▸ WHAT YOU NEED TO DO: Leave every picture behind and copy the rest of the entries below exactly.

=====

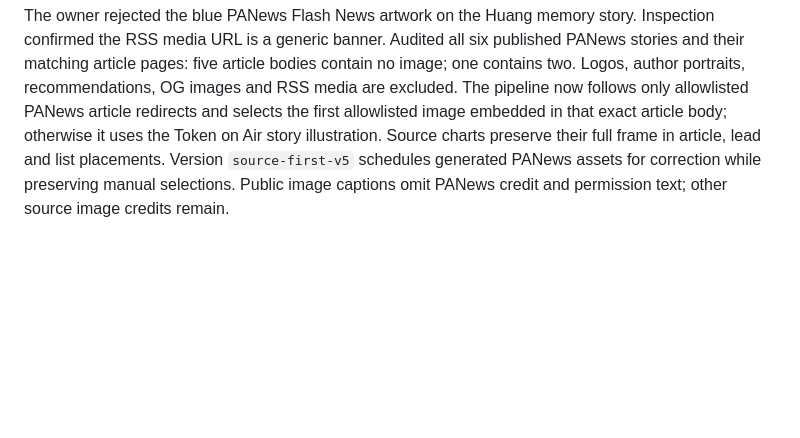
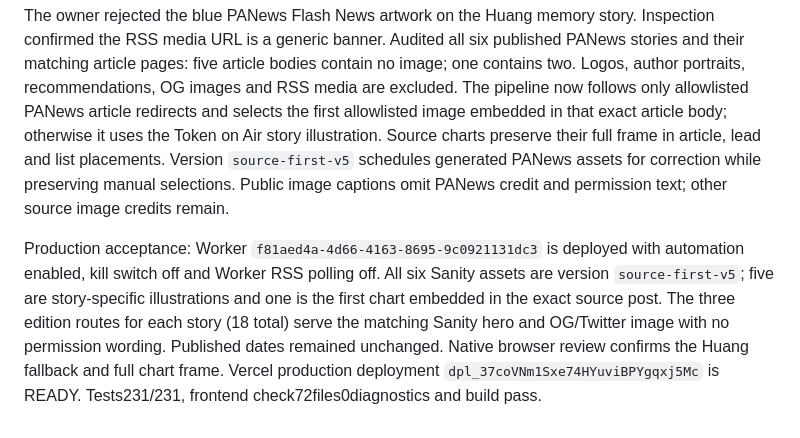
Before and after one commit to jienweng-news/news, a Markdown page: docs/operations/2026-10-23-news-images.md, the part around the change. GitHub-like rendering; blank space fills up the shorter version.

Commit message:
Record PANews image correction acceptance

```diff
--- a/docs/operations/2026-10-23-news-images.md
+++ b/docs/operations/2026-10-23-news-images.md
@@ -51,3 +51,5 @@ Verification:205 tests/31files; frontend Astro check0diagnostics/build pass; Wor
 ## PANews image correction — 2026-10-23
 
 The owner rejected the blue PANews Flash News artwork on the Huang memory story. Inspection confirmed the RSS media URL is a generic banner. Audited all six published PANews stories and their matching article pages: five article bodies contain no image; one contains two. Logos, author portraits, recommendations, OG images and RSS media are excluded. The pipeline now follows only allowlisted PANews article redirects and selects the first allowlisted image embedded in that exact article body; otherwise it uses the Token on Air story illustration. Source charts preserve their full frame in article, lead and list placements. Version `source-first-v5` schedules generated PANews assets for correction while preserving manual selections. Public image captions omit PANews credit and permission text; other source image credits remain.
+
+Production acceptance: Worker `f81aed4a-4d66-4163-8695-9c0921131dc3` is deployed with automation enabled, kill switch off and Worker RSS polling off. All six Sanity assets are version `source-first-v5`; five are story-specific illustrations and one is the first chart embedded in the exact source post. The three edition routes for each story (18 total) serve the matching Sanity hero and OG/Twitter image with no permission wording. Published dates remained unchanged. Native browser review confirms the Huang fallback and full chart frame. Vercel production deployment `dpl_37coVNm1Sxe74HYuviBPYgqxj5Mc` is READY. Tests231/231, frontend check72files0diagnostics and build pass.
```
Also changed, not shown: 1 other file.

=====

▸ SOLUTION TO THIS TASK:
Before and after one commit to jienweng-news/news, a Markdown page: docs/operations/2026-10-23-news-images.md, the part around the change. GitHub-like rendering; blank space fills up the shorter version.

Commit message:
Record PANews image correction acceptance

```diff
--- a/docs/operations/2026-10-23-news-images.md
+++ b/docs/operations/2026-10-23-news-images.md
@@ -51,3 +51,5 @@ Verification:205 tests/31files; frontend Astro check0diagnostics/build pass; Wor
 ## PANews image correction — 2026-10-23
 
 The owner rejected the blue PANews Flash News artwork on the Huang memory story. Inspection confirmed the RSS media URL is a generic banner. Audited all six published PANews stories and their matching article pages: five article bodies contain no image; one contains two. Logos, author portraits, recommendations, OG images and RSS media are excluded. The pipeline now follows only allowlisted PANews article redirects and selects the first allowlisted image embedded in that exact article body; otherwise it uses the Token on Air story illustration. Source charts preserve their full frame in article, lead and list placements. Version `source-first-v5` schedules generated PANews assets for correction while preserving manual selections. Public image captions omit PANews credit and permission text; other source image credits remain.
+
+Production acceptance: Worker `f81aed4a-4d66-4163-8695-9c0921131dc3` is deployed with automation enabled, kill switch off and Worker RSS polling off. All six Sanity assets are version `source-first-v5`; five are story-specific illustrations and one is the first chart embedded in the exact source post. The three edition routes for each story (18 total) serve the matching Sanity hero and OG/Twitter image with no permission wording. Published dates remained unchanged. Native browser review confirms the Huang fallback and full chart frame. Vercel production deployment `dpl_37coVNm1Sxe74HYuviBPYgqxj5Mc` is READY. Tests231/231, frontend check72files0diagnostics and build pass.
```
Also changed, not shown: 1 other file.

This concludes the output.